Work instruction:
Which lines of the data contain the string "width"? Copy every one.

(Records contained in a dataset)
────────────────────
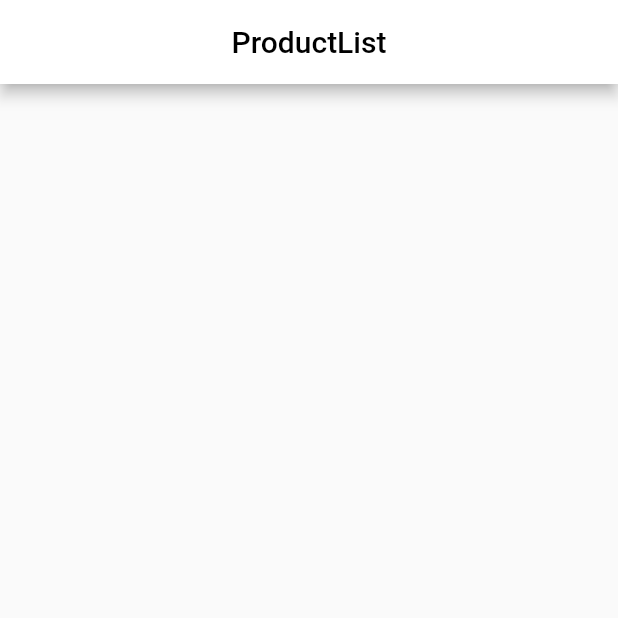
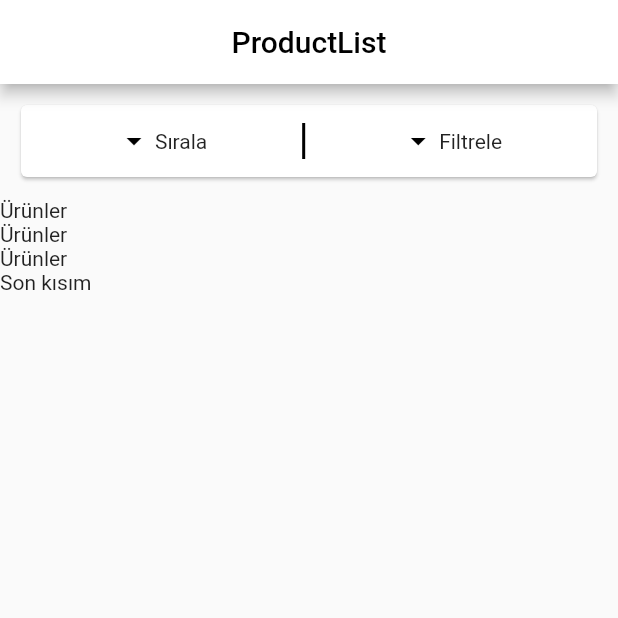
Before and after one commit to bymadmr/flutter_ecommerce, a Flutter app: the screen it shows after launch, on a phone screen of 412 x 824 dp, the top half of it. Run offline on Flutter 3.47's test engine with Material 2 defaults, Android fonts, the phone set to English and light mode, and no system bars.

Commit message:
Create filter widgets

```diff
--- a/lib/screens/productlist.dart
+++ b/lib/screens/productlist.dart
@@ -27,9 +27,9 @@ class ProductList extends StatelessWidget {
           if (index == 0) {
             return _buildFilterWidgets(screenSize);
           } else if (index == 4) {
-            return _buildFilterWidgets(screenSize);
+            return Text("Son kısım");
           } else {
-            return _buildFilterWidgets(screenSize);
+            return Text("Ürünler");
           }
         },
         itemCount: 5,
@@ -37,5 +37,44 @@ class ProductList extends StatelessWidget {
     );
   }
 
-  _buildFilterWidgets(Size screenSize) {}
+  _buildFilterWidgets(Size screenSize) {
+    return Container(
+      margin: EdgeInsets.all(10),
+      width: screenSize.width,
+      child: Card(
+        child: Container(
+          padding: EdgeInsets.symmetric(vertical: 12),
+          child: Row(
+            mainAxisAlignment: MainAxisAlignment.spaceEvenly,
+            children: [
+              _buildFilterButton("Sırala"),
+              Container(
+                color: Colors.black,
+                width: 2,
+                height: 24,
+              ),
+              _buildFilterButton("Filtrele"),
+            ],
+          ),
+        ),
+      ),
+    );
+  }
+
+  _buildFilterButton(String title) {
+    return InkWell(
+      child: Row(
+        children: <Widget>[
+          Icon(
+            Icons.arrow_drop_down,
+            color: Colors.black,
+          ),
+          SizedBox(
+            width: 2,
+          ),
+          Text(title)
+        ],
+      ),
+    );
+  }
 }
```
────────────────────
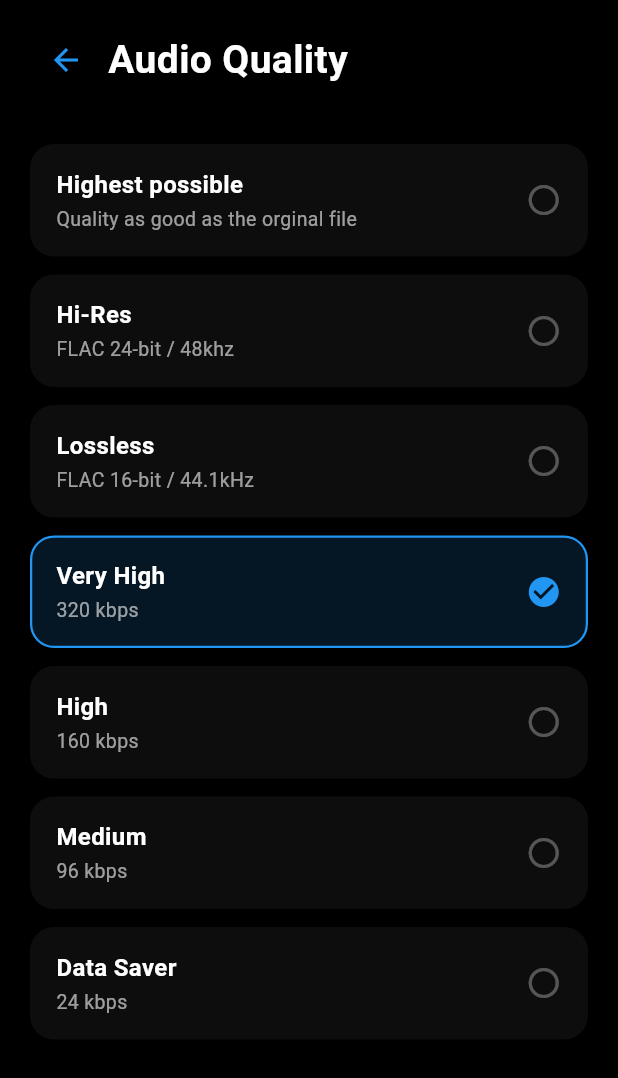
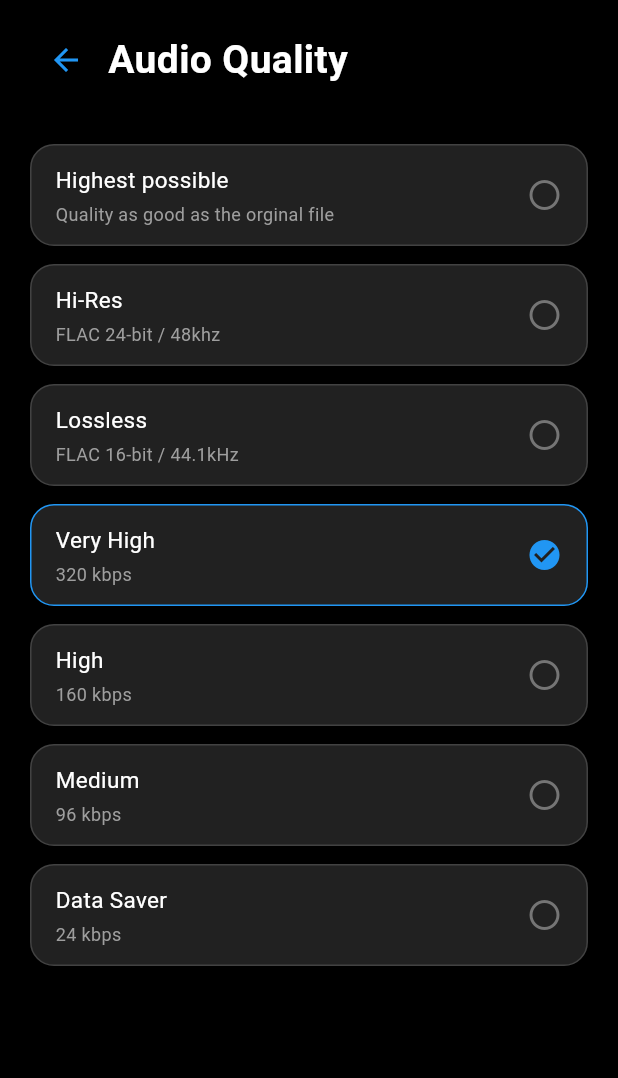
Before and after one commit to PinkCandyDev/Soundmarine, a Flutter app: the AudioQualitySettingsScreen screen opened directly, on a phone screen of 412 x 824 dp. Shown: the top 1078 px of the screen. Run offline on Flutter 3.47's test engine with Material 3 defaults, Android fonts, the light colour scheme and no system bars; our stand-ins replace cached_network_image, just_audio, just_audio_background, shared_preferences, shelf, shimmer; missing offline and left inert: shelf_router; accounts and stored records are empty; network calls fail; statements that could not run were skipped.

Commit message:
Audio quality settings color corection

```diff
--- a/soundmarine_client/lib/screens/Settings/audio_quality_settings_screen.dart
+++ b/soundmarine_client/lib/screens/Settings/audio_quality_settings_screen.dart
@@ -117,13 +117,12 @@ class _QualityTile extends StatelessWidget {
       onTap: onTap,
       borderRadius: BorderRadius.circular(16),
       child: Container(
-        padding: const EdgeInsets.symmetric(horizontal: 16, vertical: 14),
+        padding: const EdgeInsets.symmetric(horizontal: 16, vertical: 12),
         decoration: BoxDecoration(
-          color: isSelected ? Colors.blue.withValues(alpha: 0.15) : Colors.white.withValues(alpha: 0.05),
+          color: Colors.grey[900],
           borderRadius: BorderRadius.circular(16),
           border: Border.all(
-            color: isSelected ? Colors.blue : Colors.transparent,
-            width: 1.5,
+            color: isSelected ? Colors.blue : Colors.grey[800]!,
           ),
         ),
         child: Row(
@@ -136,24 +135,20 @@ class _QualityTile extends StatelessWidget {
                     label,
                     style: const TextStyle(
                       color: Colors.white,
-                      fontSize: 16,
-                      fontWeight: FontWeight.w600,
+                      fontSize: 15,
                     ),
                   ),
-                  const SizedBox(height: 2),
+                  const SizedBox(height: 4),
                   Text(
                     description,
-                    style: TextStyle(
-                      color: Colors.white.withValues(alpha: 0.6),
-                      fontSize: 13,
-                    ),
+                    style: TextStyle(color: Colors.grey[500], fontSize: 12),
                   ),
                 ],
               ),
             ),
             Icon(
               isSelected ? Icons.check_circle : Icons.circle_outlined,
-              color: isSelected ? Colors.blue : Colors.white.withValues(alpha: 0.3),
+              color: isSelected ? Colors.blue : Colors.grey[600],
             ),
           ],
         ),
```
────────────────────
Solution to this problem:
+      width: screenSize.width,
+                width: 2,
+            width: 2,
-            width: 1.5,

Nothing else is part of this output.